WHAT YOU SHOULD DO →
Scan the entries below and give the number of lines containing "headerTop", with no accompanying words.

>>>>

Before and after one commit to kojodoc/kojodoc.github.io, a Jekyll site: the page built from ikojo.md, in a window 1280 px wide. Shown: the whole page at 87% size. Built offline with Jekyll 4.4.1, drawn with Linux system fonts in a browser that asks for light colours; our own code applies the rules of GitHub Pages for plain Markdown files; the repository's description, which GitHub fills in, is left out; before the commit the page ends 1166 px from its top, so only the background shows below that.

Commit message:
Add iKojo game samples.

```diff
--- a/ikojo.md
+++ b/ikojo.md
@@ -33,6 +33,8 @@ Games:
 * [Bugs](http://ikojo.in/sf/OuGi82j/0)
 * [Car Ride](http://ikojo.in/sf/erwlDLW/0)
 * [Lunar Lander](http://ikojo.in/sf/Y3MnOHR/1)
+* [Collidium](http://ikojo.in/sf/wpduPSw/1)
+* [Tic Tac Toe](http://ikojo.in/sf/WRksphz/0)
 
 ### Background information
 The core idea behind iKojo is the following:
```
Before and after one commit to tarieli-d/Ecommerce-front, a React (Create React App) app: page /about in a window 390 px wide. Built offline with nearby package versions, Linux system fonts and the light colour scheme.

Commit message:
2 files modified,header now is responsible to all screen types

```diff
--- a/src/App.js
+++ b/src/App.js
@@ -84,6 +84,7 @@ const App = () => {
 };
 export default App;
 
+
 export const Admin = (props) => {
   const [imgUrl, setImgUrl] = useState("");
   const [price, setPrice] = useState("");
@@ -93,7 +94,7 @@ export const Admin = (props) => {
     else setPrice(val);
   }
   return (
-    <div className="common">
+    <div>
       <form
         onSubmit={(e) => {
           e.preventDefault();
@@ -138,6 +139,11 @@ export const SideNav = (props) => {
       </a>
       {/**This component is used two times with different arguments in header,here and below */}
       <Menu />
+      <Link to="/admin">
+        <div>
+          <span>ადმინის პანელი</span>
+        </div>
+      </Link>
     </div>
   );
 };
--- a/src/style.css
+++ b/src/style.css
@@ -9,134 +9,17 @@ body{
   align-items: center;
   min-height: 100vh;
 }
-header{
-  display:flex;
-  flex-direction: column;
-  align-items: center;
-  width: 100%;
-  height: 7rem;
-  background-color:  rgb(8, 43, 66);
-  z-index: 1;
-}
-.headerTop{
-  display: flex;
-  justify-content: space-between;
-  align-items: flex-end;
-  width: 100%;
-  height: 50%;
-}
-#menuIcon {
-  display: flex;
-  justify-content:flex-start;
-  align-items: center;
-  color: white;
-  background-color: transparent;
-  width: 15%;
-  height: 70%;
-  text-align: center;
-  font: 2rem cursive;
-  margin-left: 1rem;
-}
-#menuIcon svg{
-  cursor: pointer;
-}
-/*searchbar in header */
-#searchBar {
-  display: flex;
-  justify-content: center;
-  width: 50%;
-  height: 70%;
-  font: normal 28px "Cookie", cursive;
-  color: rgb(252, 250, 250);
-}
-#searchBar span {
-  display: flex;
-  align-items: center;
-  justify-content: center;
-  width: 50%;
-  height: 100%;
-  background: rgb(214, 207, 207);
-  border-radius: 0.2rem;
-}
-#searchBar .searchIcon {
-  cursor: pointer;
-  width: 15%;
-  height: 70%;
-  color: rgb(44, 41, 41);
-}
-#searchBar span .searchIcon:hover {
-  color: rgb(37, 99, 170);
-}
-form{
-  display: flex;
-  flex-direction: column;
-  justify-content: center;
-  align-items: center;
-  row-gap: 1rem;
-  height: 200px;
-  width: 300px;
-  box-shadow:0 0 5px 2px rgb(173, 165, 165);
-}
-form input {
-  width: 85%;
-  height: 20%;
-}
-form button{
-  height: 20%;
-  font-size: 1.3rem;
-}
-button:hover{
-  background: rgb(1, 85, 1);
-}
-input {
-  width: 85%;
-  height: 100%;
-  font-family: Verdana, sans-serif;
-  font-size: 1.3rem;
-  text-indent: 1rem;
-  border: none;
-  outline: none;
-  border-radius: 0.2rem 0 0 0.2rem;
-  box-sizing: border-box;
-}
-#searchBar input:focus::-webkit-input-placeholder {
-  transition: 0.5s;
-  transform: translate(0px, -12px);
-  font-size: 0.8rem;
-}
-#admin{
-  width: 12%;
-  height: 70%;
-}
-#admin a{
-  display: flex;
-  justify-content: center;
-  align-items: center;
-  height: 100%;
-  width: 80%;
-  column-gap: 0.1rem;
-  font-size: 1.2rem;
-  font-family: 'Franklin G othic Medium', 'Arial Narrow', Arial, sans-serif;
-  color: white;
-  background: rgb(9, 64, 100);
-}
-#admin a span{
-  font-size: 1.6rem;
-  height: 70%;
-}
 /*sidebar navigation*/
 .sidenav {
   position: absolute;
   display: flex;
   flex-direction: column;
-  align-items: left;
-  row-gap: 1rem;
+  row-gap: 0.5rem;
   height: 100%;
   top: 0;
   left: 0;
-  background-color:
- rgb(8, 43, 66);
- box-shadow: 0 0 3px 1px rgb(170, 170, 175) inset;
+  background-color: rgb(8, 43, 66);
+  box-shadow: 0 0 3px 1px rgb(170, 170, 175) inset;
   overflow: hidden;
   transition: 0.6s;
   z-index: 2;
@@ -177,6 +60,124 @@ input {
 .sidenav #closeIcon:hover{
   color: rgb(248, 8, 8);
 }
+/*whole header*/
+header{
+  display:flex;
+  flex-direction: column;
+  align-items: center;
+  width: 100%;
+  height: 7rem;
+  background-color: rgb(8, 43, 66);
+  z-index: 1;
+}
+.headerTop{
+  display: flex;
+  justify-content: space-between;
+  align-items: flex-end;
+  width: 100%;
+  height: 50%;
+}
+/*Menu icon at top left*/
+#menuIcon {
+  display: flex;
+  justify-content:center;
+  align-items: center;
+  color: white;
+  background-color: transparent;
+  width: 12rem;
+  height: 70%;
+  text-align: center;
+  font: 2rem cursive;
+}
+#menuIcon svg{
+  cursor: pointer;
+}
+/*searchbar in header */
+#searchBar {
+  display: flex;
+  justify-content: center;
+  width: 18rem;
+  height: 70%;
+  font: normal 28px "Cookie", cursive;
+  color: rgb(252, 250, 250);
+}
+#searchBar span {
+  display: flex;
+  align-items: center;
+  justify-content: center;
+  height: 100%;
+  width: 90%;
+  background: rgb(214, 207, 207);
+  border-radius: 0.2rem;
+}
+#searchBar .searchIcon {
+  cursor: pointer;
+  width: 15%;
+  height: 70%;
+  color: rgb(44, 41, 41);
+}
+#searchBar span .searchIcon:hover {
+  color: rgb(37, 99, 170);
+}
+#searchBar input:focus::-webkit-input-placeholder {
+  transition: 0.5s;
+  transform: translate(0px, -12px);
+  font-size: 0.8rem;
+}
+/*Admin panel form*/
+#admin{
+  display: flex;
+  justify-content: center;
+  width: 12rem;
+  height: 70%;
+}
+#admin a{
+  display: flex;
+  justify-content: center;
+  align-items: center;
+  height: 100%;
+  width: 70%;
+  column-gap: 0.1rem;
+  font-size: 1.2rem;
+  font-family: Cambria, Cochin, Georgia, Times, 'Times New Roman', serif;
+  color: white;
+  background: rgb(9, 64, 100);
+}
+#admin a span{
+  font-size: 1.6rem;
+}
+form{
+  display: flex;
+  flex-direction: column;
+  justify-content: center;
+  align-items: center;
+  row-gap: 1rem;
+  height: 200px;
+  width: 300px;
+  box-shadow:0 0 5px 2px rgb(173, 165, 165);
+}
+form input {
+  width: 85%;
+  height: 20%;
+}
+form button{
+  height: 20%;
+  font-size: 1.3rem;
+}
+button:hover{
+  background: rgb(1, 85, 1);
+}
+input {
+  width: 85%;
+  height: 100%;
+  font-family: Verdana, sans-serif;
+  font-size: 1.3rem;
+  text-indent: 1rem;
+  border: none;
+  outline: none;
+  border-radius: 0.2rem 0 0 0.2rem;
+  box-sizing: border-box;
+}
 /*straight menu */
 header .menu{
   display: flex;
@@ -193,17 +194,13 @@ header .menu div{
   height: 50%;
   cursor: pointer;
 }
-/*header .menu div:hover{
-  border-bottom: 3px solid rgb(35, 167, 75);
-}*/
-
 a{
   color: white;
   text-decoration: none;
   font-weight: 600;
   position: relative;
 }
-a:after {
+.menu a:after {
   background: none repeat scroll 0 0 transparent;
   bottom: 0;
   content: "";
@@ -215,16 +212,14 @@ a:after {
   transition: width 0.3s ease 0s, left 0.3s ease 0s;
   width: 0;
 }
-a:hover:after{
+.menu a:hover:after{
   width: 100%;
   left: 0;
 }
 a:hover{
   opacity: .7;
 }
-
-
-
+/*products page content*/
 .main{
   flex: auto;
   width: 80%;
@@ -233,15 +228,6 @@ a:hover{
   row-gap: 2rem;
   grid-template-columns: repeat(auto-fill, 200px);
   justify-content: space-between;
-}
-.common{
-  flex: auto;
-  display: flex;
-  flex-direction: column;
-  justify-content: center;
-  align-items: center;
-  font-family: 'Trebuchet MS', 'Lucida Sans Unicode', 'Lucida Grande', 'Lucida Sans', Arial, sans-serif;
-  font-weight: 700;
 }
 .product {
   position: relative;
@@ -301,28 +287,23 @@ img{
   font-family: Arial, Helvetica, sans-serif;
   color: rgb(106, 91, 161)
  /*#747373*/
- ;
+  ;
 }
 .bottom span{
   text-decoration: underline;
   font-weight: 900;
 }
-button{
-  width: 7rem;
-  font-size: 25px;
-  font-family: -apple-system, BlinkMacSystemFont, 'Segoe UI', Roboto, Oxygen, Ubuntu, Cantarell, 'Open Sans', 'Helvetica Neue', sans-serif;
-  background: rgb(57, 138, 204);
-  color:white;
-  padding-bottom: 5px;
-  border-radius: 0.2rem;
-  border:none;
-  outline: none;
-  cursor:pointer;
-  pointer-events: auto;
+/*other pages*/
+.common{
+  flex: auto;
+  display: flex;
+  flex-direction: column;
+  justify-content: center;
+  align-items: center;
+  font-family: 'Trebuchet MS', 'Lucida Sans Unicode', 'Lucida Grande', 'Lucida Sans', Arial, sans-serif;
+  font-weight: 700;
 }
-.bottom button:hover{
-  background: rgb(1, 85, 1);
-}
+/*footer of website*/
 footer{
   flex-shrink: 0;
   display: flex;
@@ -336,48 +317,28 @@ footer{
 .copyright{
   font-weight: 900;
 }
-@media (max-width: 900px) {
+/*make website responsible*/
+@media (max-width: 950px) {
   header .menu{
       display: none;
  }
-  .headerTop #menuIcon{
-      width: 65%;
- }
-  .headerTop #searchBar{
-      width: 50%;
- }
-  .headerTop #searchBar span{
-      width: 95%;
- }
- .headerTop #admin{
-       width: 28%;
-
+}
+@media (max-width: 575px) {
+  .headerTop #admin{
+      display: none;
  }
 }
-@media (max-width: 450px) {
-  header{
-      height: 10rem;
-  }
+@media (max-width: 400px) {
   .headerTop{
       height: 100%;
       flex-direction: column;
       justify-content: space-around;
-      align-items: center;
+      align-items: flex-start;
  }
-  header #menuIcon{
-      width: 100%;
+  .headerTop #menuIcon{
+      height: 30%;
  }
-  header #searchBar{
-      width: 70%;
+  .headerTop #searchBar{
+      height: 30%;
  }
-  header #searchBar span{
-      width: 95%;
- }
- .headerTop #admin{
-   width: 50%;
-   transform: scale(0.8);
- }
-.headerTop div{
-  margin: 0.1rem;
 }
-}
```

<<<<

RESPONSE BELOW →
12